As a librarian, I hate to send to send my patrons to more than one place to find information. But when dealing with genealogy research, I often need direct people to multiple resources to help folks find what they need.
Which is why I decided to take a look at BillionGraves.com.
Hailed by a growing number of bloggers and websites as ‘A Website to Watch’, BillionGraves.com has a goal of providing a catalog of, (you guessed it!) one billion graves. This is a free site which provides headstone pictures & transcription, cemetery information, mapping, and other resources for researchers.
On the main page (pictured on the right), you’ll find a simple headstone search box in the bottom left side of the website. You can search by Given Name, Family Name, Birth Year and Death Year. There are also advanced search options available. The name search is pretty flexible, and allows for a diverse spelling of the name you’re researching. If you can’t find what you’re looking for, don’t despair. By registering with the site, you can request photographs and names from cemeteries around the world. And that, dear genies, is where the volunteers have the most impact.
BillionGraves.com – Things to Know Before You Begin Volunteering
1) To keep the site free and successful, volunteers participate in the transcription and survey services. Registration is easy and free. You can register for an account by submitting a username, e-mail address, and a password.
From this page, you can peruse the Request Board from people all over the world who need photo and transcription assistance. Your request board is geographically set by your city and zip code, so make sure to change your location right away when signing in for the first time.

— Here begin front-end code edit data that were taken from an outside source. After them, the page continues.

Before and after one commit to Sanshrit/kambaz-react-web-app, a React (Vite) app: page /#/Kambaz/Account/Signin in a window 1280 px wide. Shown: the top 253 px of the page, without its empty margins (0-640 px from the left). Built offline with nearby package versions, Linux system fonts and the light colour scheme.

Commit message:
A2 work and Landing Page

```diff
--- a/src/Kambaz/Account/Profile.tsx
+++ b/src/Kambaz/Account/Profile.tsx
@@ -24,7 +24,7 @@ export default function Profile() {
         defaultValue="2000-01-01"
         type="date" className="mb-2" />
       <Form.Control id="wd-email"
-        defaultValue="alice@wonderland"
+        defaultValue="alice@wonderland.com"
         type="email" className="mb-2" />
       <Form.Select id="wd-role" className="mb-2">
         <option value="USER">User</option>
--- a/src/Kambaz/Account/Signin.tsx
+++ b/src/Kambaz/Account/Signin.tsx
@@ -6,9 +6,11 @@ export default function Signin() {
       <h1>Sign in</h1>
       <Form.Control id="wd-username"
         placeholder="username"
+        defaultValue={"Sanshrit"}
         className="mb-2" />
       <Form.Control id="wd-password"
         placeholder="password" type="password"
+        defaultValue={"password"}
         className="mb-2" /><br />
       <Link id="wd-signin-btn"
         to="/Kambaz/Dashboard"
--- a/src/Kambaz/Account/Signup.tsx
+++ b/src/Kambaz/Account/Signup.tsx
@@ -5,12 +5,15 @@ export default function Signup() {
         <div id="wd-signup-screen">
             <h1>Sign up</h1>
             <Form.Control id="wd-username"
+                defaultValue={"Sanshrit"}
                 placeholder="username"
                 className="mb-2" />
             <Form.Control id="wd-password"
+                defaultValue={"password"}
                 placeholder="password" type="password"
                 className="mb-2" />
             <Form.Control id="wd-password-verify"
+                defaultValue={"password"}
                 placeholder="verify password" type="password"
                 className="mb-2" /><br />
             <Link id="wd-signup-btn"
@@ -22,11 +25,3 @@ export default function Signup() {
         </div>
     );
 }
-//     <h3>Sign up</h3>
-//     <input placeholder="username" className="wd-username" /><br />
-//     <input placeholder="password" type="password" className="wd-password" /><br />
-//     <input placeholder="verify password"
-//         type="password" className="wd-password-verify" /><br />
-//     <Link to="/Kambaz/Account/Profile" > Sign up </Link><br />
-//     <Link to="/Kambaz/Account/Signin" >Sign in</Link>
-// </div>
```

You’ll also be able to see your personal tally of transcriptions, photos, and cemetery additions. And if you’re wondering where your contributions stand, you can left click on the ‘Leaderboard’ link to view a list of contributors. Several of the top transcribers were submitting over 6,000 records by the end of the month!
3) Left Click on the ‘Transcribe’ tab to begin your transcription work. The transcription record itself is very simple. In the yellow ‘Buried Here’ heading type in the given name, family name, birth and death information. The input fields allow you to easily type in a month, day, and year, so you are not required to use the drop-down fields. This is very handy for transcription purposes! If more than one person is named on the stone, you can ‘Add Individual’ to the record. An ‘Add Description’ tab is also available to insert epitaphs or engravings.
4) When you’ve finished your entry, left click on the green ‘Save’ button. The record will be saved and you’ll have the option to transcribe another headstone.
Surveying a Cemetery? There’s an App for That!
If you’re looking for a way blend your own research while making use of that new smart phone in your pocket, download the BillionGraves app! Left click on the ‘Participate’ tab located on the main page, and you’ll find several guides which will walk you through the download and app usage process. The guides are available in a PDF format, and are easily printable if you need to share them with a group.
Verdict – If you’re looking for a simple and easy way to contribute to the area of cemetery research, give BillionGraves a try. It’s simple, addictive, and makes great use of technology. As this is a growing collection, do not discredit the offerings of sites such as Find A Grave or Internment.net. Just as there are mutliple vital records websites, BillionGraves is the tech savvy new kid in the cemetery research community.
The Comment Question of the Day – What are your experiences and thoughts on BillionGraves? Leave your interesting or creative responses in the comment box below.
See you at the Library!